RECORDS PROVIDED –
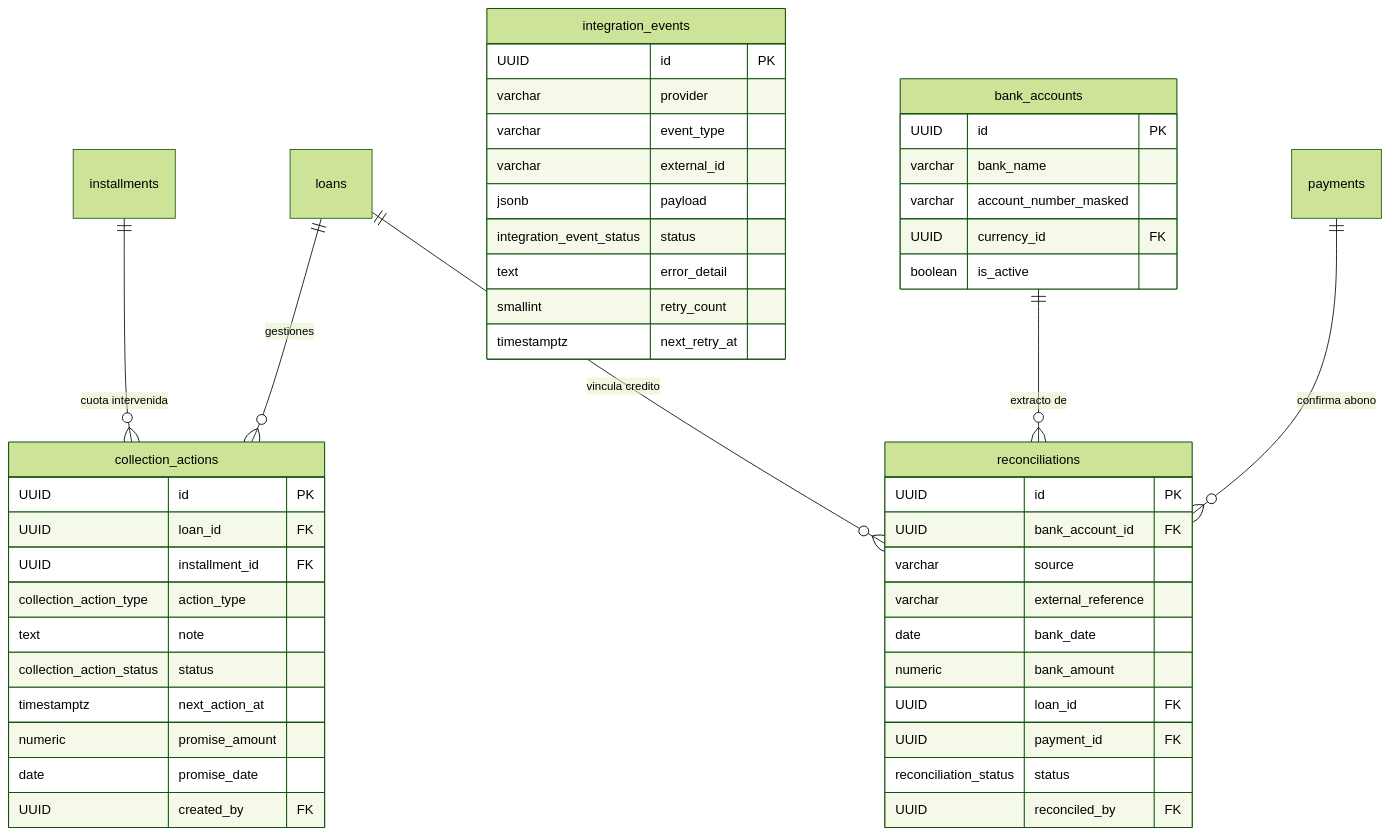
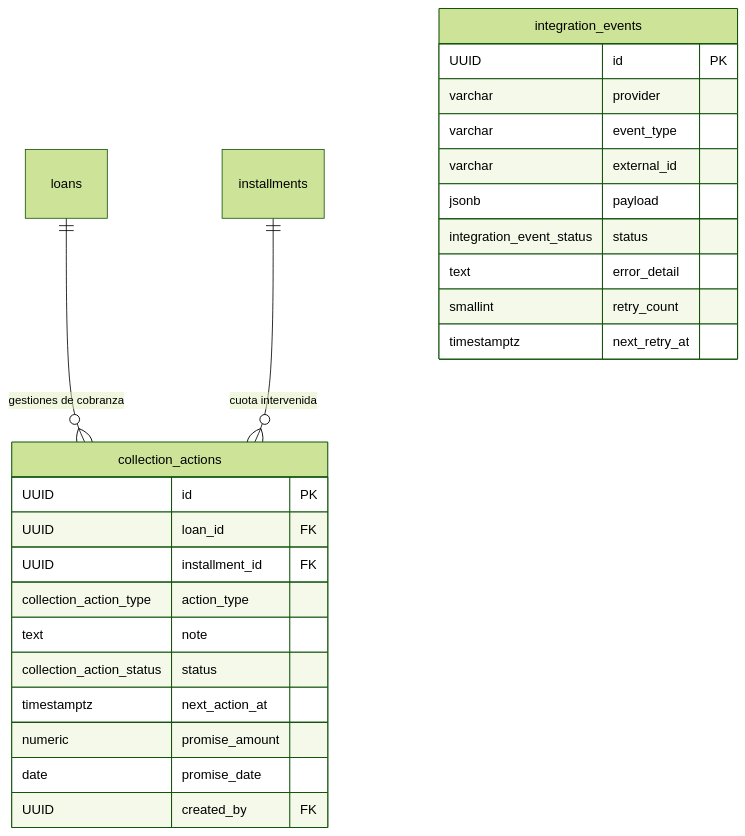
The seventh of 7 diagrams in database/docs/diagrama-entidad-relacion.md (YonatanLLa/-loan_system), drawn with Mermaid (forest theme) before and after one commit. The commit also changed other lines of this file and 38 other files, not shown here.

````diff
--- a/database/docs/diagrama-entidad-relacion.md
+++ b/database/docs/diagrama-entidad-relacion.md
@@ -393,55 +400,30 @@
 ```mermaid
 erDiagram
-    loans ||--o{ collection_actions : "gestiones"
+    loans ||--o{ collection_actions : "gestiones de cobranza"
     installments ||--o{ collection_actions : "cuota intervenida"
 
     collection_actions {
         UUID id PK
         UUID loan_id FK
         UUID installment_id FK
         collection_action_type action_type
         text note
         collection_action_status status
         timestamptz next_action_at
         numeric promise_amount
         date promise_date
         UUID created_by FK
     }
 
     integration_events {
         UUID id PK
         varchar provider
         varchar event_type
         varchar external_id
         jsonb payload
         integration_event_status status
         text error_detail
         smallint retry_count
         timestamptz next_retry_at
     }
-
-    bank_accounts {
-        UUID id PK
-        varchar bank_name
-        varchar account_number_masked
-        UUID currency_id FK
-        boolean is_active
-    }
-
-    reconciliations {
-        UUID id PK
-        UUID bank_account_id FK
-        varchar source
-        varchar external_reference
-        date bank_date
-        numeric bank_amount
-        UUID loan_id FK
-        UUID payment_id FK
-        reconciliation_status status
-        UUID reconciled_by FK
-    }
-
-    bank_accounts ||--o{ reconciliations : "extracto de"
-    loans ||--o{ reconciliations : "vincula credito"
-    payments ||--o{ reconciliations : "confirma abono"
 ```
````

WORK TO BE COMPLETED – No pictures belong in the copy. Repeat the listing above exactly.

EXERCISE RESULT –
The seventh of 7 diagrams in database/docs/diagrama-entidad-relacion.md (YonatanLLa/-loan_system), drawn with Mermaid (forest theme) before and after one commit. The commit also changed other lines of this file and 38 other files, not shown here.

````diff
--- a/database/docs/diagrama-entidad-relacion.md
+++ b/database/docs/diagrama-entidad-relacion.md
@@ -393,55 +400,30 @@
 ```mermaid
 erDiagram
-    loans ||--o{ collection_actions : "gestiones"
+    loans ||--o{ collection_actions : "gestiones de cobranza"
     installments ||--o{ collection_actions : "cuota intervenida"
 
     collection_actions {
         UUID id PK
         UUID loan_id FK
         UUID installment_id FK
         collection_action_type action_type
         text note
         collection_action_status status
         timestamptz next_action_at
         numeric promise_amount
         date promise_date
         UUID created_by FK
     }
 
     integration_events {
         UUID id PK
         varchar provider
         varchar event_type
         varchar external_id
         jsonb payload
         integration_event_status status
         text error_detail
         smallint retry_count
         timestamptz next_retry_at
     }
-
-    bank_accounts {
-        UUID id PK
-        varchar bank_name
-        varchar account_number_masked
-        UUID currency_id FK
-        boolean is_active
-    }
-
-    reconciliations {
-        UUID id PK
-        UUID bank_account_id FK
-        varchar source
-        varchar external_reference
-        date bank_date
-        numeric bank_amount
-        UUID loan_id FK
-        UUID payment_id FK
-        reconciliation_status status
-        UUID reconciled_by FK
-    }
-
-    bank_accounts ||--o{ reconciliations : "extracto de"
-    loans ||--o{ reconciliations : "vincula credito"
-    payments ||--o{ reconciliations : "confirma abono"
 ```
````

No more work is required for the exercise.